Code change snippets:
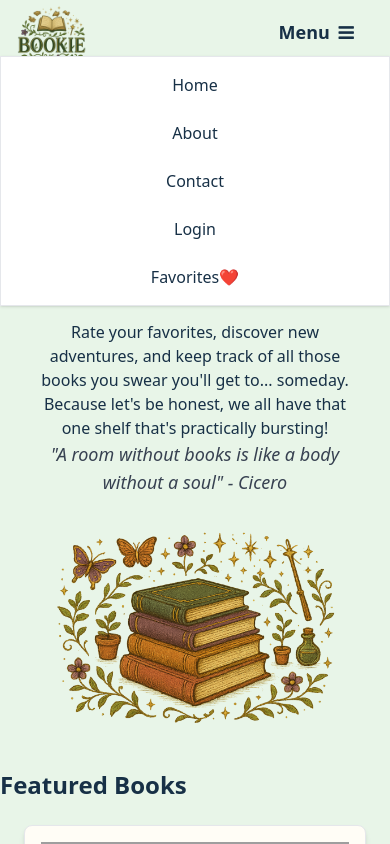
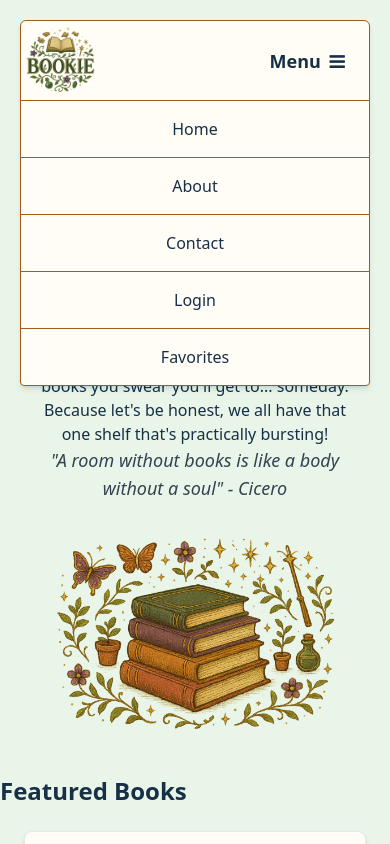
Before and after one commit to EBok1/bookie, a React (Vite) app: page / in a window 390 px wide. Both pictures are taken after a click on the button "Menu". Shown: the top 844 px of the page. Built offline with nearby package versions, Linux system fonts and the light colour scheme; grey boxes are pictures that could not be loaded; a web font is replaced by a local one.

Commit message:
Added scroll function and changed styling

```diff
--- a/src/components/Navigation/Navigation.jsx
+++ b/src/components/Navigation/Navigation.jsx
@@ -2,44 +2,70 @@ import { useState, useEffect } from "react";
 import Logo from "../Logo/Logo";
 import { Link } from "react-router-dom";
 
-function Dropdown() {
+function Dropdown({ onToggle }) {
   const [isOpen, setIsOpen] = useState(false);
+
   const toggleDropdown = () => {
     setIsOpen(!isOpen);
+    onToggle(!isOpen);
   };
 
   const closeDropdown = () => {
     setIsOpen(false);
-  }
+    onToggle(false);
+  };
+
+  useEffect(() => {
+    const handleScroll = () => {
+      if (isOpen) {
+        setIsOpen(false);
+        onToggle(false);
+      }
+    };
+    if (isOpen) {
+      window.addEventListener("scroll", handleScroll);
+    }
+
+    return () => {
+      window.removeEventListener("scroll", handleScroll);
+    };
+  }, [isOpen, onToggle]);
 
   return (
-    <div className="relative flex justify-between mr-6 mb-4 ml-3">
+    <div className="relative flex justify-between mr-6 ml-3">
       <link
         rel="stylesheet"
         href="https://cdnjs.cloudflare.com/ajax/libs/font-awesome/4.7.0/css/font-awesome.min.css"
       ></link>
-      <button
-        onClick={toggleDropdown}
-        className="text-lg font-semibold"
-      >
+      <button onClick={toggleDropdown} className="text-lg font-semibold">
         Menu <i className="fa fa-bars pl-1"></i>
       </button>
       {isOpen && (
-        <ul className="fixed top-14 left-0 w-screen bg-white border shadow flex flex-col items-center py-4 gap-6">
-          <li>
-            <Link to="/" onClick={closeDropdown}>Home</Link>
+        <ul className="fixed top-[6.25rem] left-5 right-5 bg-[#fffdf6] shadow-md flex flex-col items-center py-4 gap-4 rounded-b border border-[#A55A16]">
+          <li className="w-full justify-center items-center flex border-b border-[#A55A16] pb-4">
+            <Link to="/" onClick={closeDropdown}>
+              Home
+            </Link>
+          </li>
+          <li className="w-full justify-center items-center flex border-b border-[#A55A16] pb-4">
+            <Link to="/about" onClick={closeDropdown}>
+              About
+            </Link>
+          </li>
+          <li className="w-full justify-center items-center flex border-b border-[#A55A16] pb-4">
+            <Link to="/contact" onClick={closeDropdown}>
+              Contact
+            </Link>
+          </li>
+          <li className="w-full justify-center items-center flex border-b border-[#A55A16] pb-4">
+            <Link to="/login" onClick={closeDropdown}>
+              Login
+            </Link>
           </li>
           <li>
-            <Link to="/about" onClick={closeDropdown}>About</Link>
-          </li>
-          <li>
-            <Link to="/contact" onClick={closeDropdown}>Contact</Link>
-          </li>
-          <li>
-            <Link to="/login" onClick={closeDropdown}>Login</Link>
-          </li>
-          <li>
-            <Link to="/favorites" onClick={closeDropdown}>Favorites❤️</Link>
+            <Link to="/favorites" onClick={closeDropdown}>
+              Favorites
+            </Link>
           </li>
         </ul>
       )}
@@ -48,40 +74,18 @@ function Dropdown() {
 }
 
 function Navigation() {
-  const [isScrolled, setIsScrolled] = useState(false);
+  const [showBorder, setShowBorder] = useState(false);
 
-  useEffect(() => {
-    const handleScroll = () => {
-      if (window.scrollY > 0) {
-        setIsScrolled(true); // User has scrolled down
-      } else {
-        setIsScrolled(false); // User is at top
-      }
-    };
-
-    window.addEventListener("scroll", handleScroll);
-    return () => window.removeEventListener("scroll", handleScroll);
-  }, []);
   return (
     <>
-      {!isScrolled ? (
-        // Initial layout: Logo and menu on same line
-        <div className="sm:hidden flex justify-between items-center mr-3 mb-4 ml-3">
-          <Logo />
-          <Dropdown />
-        </div>
-      ) : (
-        // Scrolled layout: Only sticky menu
-        <>
-          <div className="sm:hidden mr-6 mb-4 ml-3">
-            <Logo />
-          </div>
-          <div className="sm:hidden fixed top-0 right-3 z-10 py-2">
-            <Dropdown />
-          </div>
-        </>
-      )}
-      {/* Desktop Version - Hidden on mobile */}
+      <div
+        className={`sm:hidden flex justify-between items-center bg-[#fffdf6] rounded-md shadow-md mx-5 mt-5 ${
+          showBorder ? "border border-[#A55A16] rounded-b-none" : ""
+        }`}
+      >
+        <Logo />
+        <Dropdown onToggle={setShowBorder} />
+      </div>
 
       <nav className="hidden sm:flex justify-between items-center mr-6 mb-4 ml-3">
         <div>
@@ -105,7 +109,7 @@ function Navigation() {
             Login
           </Link>
           <Link className="hover:text-blue-500" to="/favorites">
-            Favorites❤️
+            Favorites
           </Link>
         </div>
       </nav>
```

_ACTIVITY:_ Looking at the entries above, copy out every line in which "false" occurs.

_ANSWER SECTION:_
   const [isOpen, setIsOpen] = useState(false);
     setIsOpen(false);
+    onToggle(false);
+        setIsOpen(false);
+        onToggle(false);
-  const [isScrolled, setIsScrolled] = useState(false);
+  const [showBorder, setShowBorder] = useState(false);
-        setIsScrolled(false); // User is at top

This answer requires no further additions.